**What to do**. Copy the data below verbatim, leaving no line out.

━━ Given data

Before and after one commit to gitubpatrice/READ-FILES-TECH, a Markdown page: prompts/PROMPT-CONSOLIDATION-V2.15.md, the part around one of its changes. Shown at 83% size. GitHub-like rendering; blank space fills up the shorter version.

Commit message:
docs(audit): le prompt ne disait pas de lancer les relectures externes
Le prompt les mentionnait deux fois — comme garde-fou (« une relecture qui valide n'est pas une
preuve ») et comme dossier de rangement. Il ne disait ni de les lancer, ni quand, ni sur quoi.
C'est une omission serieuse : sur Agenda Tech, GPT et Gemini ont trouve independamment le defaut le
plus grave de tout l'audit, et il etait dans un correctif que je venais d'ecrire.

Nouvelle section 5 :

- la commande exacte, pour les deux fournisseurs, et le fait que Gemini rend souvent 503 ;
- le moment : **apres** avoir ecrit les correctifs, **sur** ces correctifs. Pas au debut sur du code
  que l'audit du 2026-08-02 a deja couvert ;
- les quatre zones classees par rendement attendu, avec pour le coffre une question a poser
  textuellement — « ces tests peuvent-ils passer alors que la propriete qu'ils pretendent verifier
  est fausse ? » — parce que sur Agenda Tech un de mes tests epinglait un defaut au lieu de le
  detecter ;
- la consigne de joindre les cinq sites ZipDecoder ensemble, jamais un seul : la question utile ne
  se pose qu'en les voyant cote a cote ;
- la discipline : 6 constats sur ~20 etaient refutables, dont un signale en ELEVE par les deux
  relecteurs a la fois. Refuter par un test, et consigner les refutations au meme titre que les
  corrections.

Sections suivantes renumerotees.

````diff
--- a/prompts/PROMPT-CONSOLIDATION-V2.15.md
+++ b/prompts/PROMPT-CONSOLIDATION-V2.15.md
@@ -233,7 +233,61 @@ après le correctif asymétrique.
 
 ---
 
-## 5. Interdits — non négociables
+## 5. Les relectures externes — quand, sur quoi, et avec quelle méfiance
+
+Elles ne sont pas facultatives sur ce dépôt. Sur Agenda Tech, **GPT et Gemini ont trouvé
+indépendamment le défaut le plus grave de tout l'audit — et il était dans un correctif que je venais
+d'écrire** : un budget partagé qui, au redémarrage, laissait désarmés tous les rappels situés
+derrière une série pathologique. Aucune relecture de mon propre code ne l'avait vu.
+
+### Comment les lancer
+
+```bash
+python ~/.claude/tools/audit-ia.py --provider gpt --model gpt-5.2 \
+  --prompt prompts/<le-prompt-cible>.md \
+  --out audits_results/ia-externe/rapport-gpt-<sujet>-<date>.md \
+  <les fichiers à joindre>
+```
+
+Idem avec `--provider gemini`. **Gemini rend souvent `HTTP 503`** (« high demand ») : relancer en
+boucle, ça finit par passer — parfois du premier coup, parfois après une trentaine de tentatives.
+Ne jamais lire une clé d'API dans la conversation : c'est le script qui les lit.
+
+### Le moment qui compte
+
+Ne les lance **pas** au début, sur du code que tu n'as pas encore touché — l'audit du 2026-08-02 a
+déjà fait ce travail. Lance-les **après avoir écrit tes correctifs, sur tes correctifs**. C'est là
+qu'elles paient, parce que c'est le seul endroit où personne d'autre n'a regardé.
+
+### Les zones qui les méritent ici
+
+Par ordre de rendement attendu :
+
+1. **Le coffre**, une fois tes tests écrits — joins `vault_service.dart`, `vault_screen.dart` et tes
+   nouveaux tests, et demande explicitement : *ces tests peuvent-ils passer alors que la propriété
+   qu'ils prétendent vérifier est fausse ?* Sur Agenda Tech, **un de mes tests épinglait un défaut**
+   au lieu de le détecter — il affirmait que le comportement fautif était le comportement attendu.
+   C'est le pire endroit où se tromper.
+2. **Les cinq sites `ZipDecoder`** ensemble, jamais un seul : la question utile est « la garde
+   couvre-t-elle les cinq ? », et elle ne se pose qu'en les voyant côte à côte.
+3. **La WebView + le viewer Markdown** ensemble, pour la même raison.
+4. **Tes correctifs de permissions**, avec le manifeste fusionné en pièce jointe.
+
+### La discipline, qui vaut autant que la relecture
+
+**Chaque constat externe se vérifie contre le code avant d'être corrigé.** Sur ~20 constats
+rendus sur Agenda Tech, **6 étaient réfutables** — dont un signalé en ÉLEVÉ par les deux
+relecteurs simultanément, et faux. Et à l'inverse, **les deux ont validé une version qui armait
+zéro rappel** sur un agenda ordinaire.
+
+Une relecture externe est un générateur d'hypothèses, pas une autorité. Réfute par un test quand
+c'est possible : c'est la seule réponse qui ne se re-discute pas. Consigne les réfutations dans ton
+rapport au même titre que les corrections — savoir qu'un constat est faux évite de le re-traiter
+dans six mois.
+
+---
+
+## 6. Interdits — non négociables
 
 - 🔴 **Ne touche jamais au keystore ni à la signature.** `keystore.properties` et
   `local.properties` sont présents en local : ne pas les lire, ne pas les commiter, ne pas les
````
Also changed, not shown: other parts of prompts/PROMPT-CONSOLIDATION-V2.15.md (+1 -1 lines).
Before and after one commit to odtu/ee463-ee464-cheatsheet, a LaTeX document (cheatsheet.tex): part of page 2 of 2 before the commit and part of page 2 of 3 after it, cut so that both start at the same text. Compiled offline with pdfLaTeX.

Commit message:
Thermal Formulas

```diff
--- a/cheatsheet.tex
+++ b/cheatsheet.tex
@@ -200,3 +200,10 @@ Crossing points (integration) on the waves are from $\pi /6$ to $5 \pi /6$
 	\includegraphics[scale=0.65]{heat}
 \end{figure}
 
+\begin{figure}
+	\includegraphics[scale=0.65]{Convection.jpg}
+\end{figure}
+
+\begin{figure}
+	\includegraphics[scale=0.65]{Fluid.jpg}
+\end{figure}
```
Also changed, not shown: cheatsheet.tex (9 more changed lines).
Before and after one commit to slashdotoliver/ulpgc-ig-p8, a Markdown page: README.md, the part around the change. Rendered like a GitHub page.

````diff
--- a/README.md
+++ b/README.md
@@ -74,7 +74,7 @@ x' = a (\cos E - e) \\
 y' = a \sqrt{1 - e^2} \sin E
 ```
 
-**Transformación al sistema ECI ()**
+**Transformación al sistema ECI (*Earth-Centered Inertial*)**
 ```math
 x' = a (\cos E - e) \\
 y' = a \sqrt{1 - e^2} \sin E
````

━━━━

**Your response**.
Before and after one commit to gitubpatrice/READ-FILES-TECH, a Markdown page: prompts/PROMPT-CONSOLIDATION-V2.15.md, the part around one of its changes. Shown at 83% size. GitHub-like rendering; blank space fills up the shorter version.

Commit message:
docs(audit): le prompt ne disait pas de lancer les relectures externes
Le prompt les mentionnait deux fois — comme garde-fou (« une relecture qui valide n'est pas une
preuve ») et comme dossier de rangement. Il ne disait ni de les lancer, ni quand, ni sur quoi.
C'est une omission serieuse : sur Agenda Tech, GPT et Gemini ont trouve independamment le defaut le
plus grave de tout l'audit, et il etait dans un correctif que je venais d'ecrire.

Nouvelle section 5 :

- la commande exacte, pour les deux fournisseurs, et le fait que Gemini rend souvent 503 ;
- le moment : **apres** avoir ecrit les correctifs, **sur** ces correctifs. Pas au debut sur du code
  que l'audit du 2026-08-02 a deja couvert ;
- les quatre zones classees par rendement attendu, avec pour le coffre une question a poser
  textuellement — « ces tests peuvent-ils passer alors que la propriete qu'ils pretendent verifier
  est fausse ? » — parce que sur Agenda Tech un de mes tests epinglait un defaut au lieu de le
  detecter ;
- la consigne de joindre les cinq sites ZipDecoder ensemble, jamais un seul : la question utile ne
  se pose qu'en les voyant cote a cote ;
- la discipline : 6 constats sur ~20 etaient refutables, dont un signale en ELEVE par les deux
  relecteurs a la fois. Refuter par un test, et consigner les refutations au meme titre que les
  corrections.

Sections suivantes renumerotees.

````diff
--- a/prompts/PROMPT-CONSOLIDATION-V2.15.md
+++ b/prompts/PROMPT-CONSOLIDATION-V2.15.md
@@ -233,7 +233,61 @@ après le correctif asymétrique.
 
 ---
 
-## 5. Interdits — non négociables
+## 5. Les relectures externes — quand, sur quoi, et avec quelle méfiance
+
+Elles ne sont pas facultatives sur ce dépôt. Sur Agenda Tech, **GPT et Gemini ont trouvé
+indépendamment le défaut le plus grave de tout l'audit — et il était dans un correctif que je venais
+d'écrire** : un budget partagé qui, au redémarrage, laissait désarmés tous les rappels situés
+derrière une série pathologique. Aucune relecture de mon propre code ne l'avait vu.
+
+### Comment les lancer
+
+```bash
+python ~/.claude/tools/audit-ia.py --provider gpt --model gpt-5.2 \
+  --prompt prompts/<le-prompt-cible>.md \
+  --out audits_results/ia-externe/rapport-gpt-<sujet>-<date>.md \
+  <les fichiers à joindre>
+```
+
+Idem avec `--provider gemini`. **Gemini rend souvent `HTTP 503`** (« high demand ») : relancer en
+boucle, ça finit par passer — parfois du premier coup, parfois après une trentaine de tentatives.
+Ne jamais lire une clé d'API dans la conversation : c'est le script qui les lit.
+
+### Le moment qui compte
+
+Ne les lance **pas** au début, sur du code que tu n'as pas encore touché — l'audit du 2026-08-02 a
+déjà fait ce travail. Lance-les **après avoir écrit tes correctifs, sur tes correctifs**. C'est là
+qu'elles paient, parce que c'est le seul endroit où personne d'autre n'a regardé.
+
+### Les zones qui les méritent ici
+
+Par ordre de rendement attendu :
+
+1. **Le coffre**, une fois tes tests écrits — joins `vault_service.dart`, `vault_screen.dart` et tes
+   nouveaux tests, et demande explicitement : *ces tests peuvent-ils passer alors que la propriété
+   qu'ils prétendent vérifier est fausse ?* Sur Agenda Tech, **un de mes tests épinglait un défaut**
+   au lieu de le détecter — il affirmait que le comportement fautif était le comportement attendu.
+   C'est le pire endroit où se tromper.
+2. **Les cinq sites `ZipDecoder`** ensemble, jamais un seul : la question utile est « la garde
+   couvre-t-elle les cinq ? », et elle ne se pose qu'en les voyant côte à côte.
+3. **La WebView + le viewer Markdown** ensemble, pour la même raison.
+4. **Tes correctifs de permissions**, avec le manifeste fusionné en pièce jointe.
+
+### La discipline, qui vaut autant que la relecture
+
+**Chaque constat externe se vérifie contre le code avant d'être corrigé.** Sur ~20 constats
+rendus sur Agenda Tech, **6 étaient réfutables** — dont un signalé en ÉLEVÉ par les deux
+relecteurs simultanément, et faux. Et à l'inverse, **les deux ont validé une version qui armait
+zéro rappel** sur un agenda ordinaire.
+
+Une relecture externe est un générateur d'hypothèses, pas une autorité. Réfute par un test quand
+c'est possible : c'est la seule réponse qui ne se re-discute pas. Consigne les réfutations dans ton
+rapport au même titre que les corrections — savoir qu'un constat est faux évite de le re-traiter
+dans six mois.
+
+---
+
+## 6. Interdits — non négociables
 
 - 🔴 **Ne touche jamais au keystore ni à la signature.** `keystore.properties` et
   `local.properties` sont présents en local : ne pas les lire, ne pas les commiter, ne pas les
````
Also changed, not shown: other parts of prompts/PROMPT-CONSOLIDATION-V2.15.md (+1 -1 lines).
Before and after one commit to odtu/ee463-ee464-cheatsheet, a LaTeX document (cheatsheet.tex): part of page 2 of 2 before the commit and part of page 2 of 3 after it, cut so that both start at the same text. Compiled offline with pdfLaTeX.

Commit message:
Thermal Formulas

```diff
--- a/cheatsheet.tex
+++ b/cheatsheet.tex
@@ -200,3 +200,10 @@ Crossing points (integration) on the waves are from $\pi /6$ to $5 \pi /6$
 	\includegraphics[scale=0.65]{heat}
 \end{figure}
 
+\begin{figure}
+	\includegraphics[scale=0.65]{Convection.jpg}
+\end{figure}
+
+\begin{figure}
+	\includegraphics[scale=0.65]{Fluid.jpg}
+\end{figure}
```
Also changed, not shown: cheatsheet.tex (9 more changed lines).
Before and after one commit to slashdotoliver/ulpgc-ig-p8, a Markdown page: README.md, the part around the change. Rendered like a GitHub page.

````diff
--- a/README.md
+++ b/README.md
@@ -74,7 +74,7 @@ x' = a (\cos E - e) \\
 y' = a \sqrt{1 - e^2} \sin E
 ```
 
-**Transformación al sistema ECI ()**
+**Transformación al sistema ECI (*Earth-Centered Inertial*)**
 ```math
 x' = a (\cos E - e) \\
 y' = a \sqrt{1 - e^2} \sin E
````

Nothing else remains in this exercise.